ALBANY, GA (WALB) - The daughters of a man murdered in Albany eight years ago say they continue to have faith that his killer will be caught.
52-year-old John Barbre was killed eight years ago tonight. near the Tallulah Massey Library in East Albany.
On the morning of January 15th, 2008, two students walking to school found John Barbre beaten and barely conscious in front of the Tallullah Massey Branch Library. He died two days later.
Eight years later, his family hopes someone will speak up. "Somebody knows something. Somebody drove by. Somebody saw something," said Nicole Barbre.
District Attorney Greg Edwards placed the case on the dead docket a few years ago, saying prosecutors didn't have enough evidence to win a conviction, but he tells me that doesn't mean this case has been dismissed.
After a four-month investigation, 20-year-old Marquis Kentrell Barney and 18-year old Antonio Seay were charged with murdering Barbre, but charges against Seay were dropped. Barney was indicted for murder and aggravated assault in May of 2008. But after three years, and not enough evidence for the prosecution, the case was dead docketed.
"The prosecutors who were evaluating the case believed that there was additional information that needed to be found and brought into the overall evaluation of this case. So at this time, the state moved the matter to what is called the dead docket," said Greg Edwards.
The case is on hold, but Nicole and her sister Megan Parker say it's always on their minds. "We just want to feel peace.

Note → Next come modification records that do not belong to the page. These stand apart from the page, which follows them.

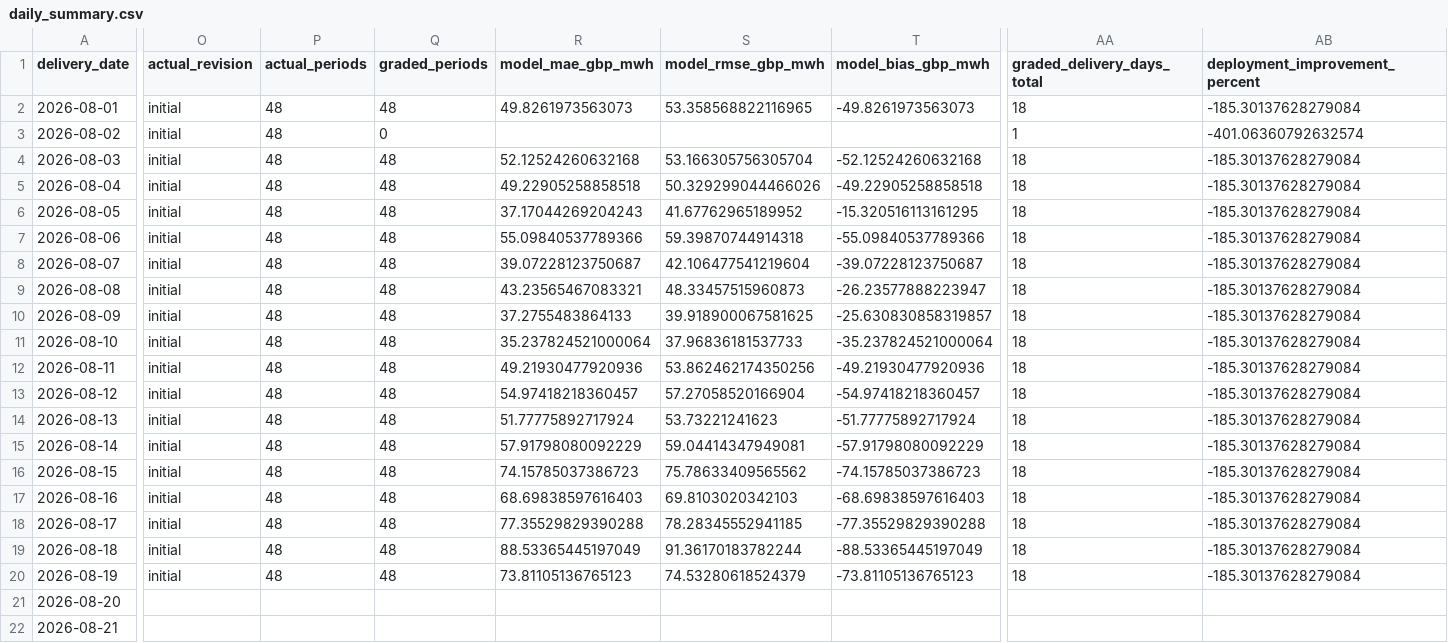
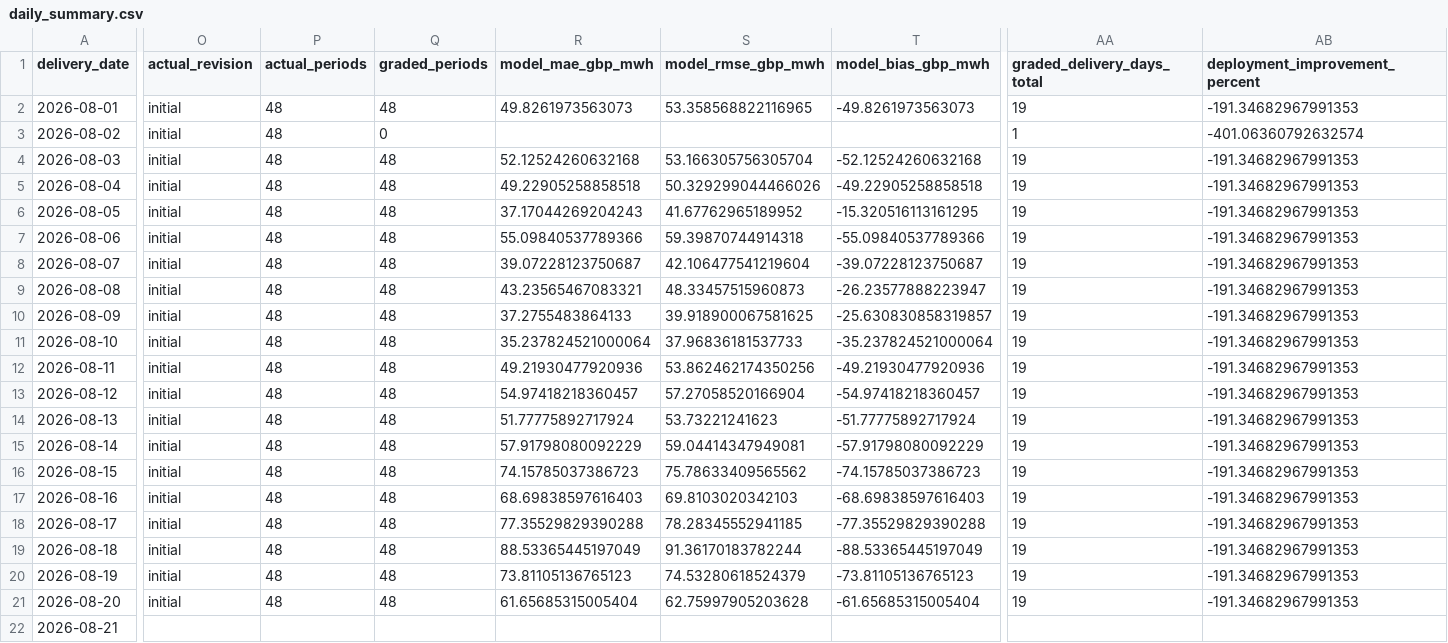
Before and after one commit to Evanssdas/GB-Platform-2, a CSV file: logs/daily_summary.csv, drawn as a sheet; only a part is shown, gaps mark what is left out; the diff covers the shown part only; the diff names each change by its address in the sheet, - before the commit and + after, or states it on an @@ line.

```diff
--- a/logs/daily_summary.csv
+++ b/logs/daily_summary.csv
-AA2 (graded_delivery_days_total): 18
+AA2 (graded_delivery_days_total): 19
-AB2 (deployment_improvement_percent): -185.30137628279084
+AB2 (deployment_improvement_percent): -191.34682967991353
-AA4:AA20 (graded_delivery_days_total): 18
+AA4:AA20 (graded_delivery_days_total): 19
-AB4:AB20 (deployment_improvement_percent): -185.30137628279084
+AB4:AB20 (deployment_improvement_percent): -191.34682967991353
-O21 (actual_revision): (empty)
+O21 (actual_revision): initial
-P21 (actual_periods): (empty)
+P21 (actual_periods): 48
-Q21 (graded_periods): (empty)
+Q21 (graded_periods): 48
-R21 (model_mae_gbp_mwh): (empty)
+R21 (model_mae_gbp_mwh): 61.65685315005404
-S21 (model_rmse_gbp_mwh): (empty)
+S21 (model_rmse_gbp_mwh): 62.75997905203628
-T21 (model_bias_gbp_mwh): (empty)
+T21 (model_bias_gbp_mwh): -61.65685315005404
-AA21 (graded_delivery_days_total): (empty)
+AA21 (graded_delivery_days_total): 19
-AB21 (deployment_improvement_percent): (empty)
+AB21 (deployment_improvement_percent): -191.34682967991353
```
Also changed, not shown: 6 edited cells elsewhere in this file, live/actuals.csv, logs/grading_history.csv, 24 other files.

I mean, we'll never feel whole again. There's always forever going to be something missing," said Megan Parker. "It's just an empty feeling."
Both sisters hoped time would help them cope, but without any answers, they cannot heal. "We'll never give up hope. I'll never give up hope until the last day I draw my breath."
With no new leads or developments in the case, the DA wants to assure the family that he's confident justice will be served. "Our mission is to find the truth," said Edwards. "Sometimes the wheels of justice take time. But in this instance, the wheels are still turning. And we hope that we will ultimately have an answer to this particular matter."
Edwards says now that so much time has passed, he hopes someone's guilty conscience will weigh heavily enough on them to speak up.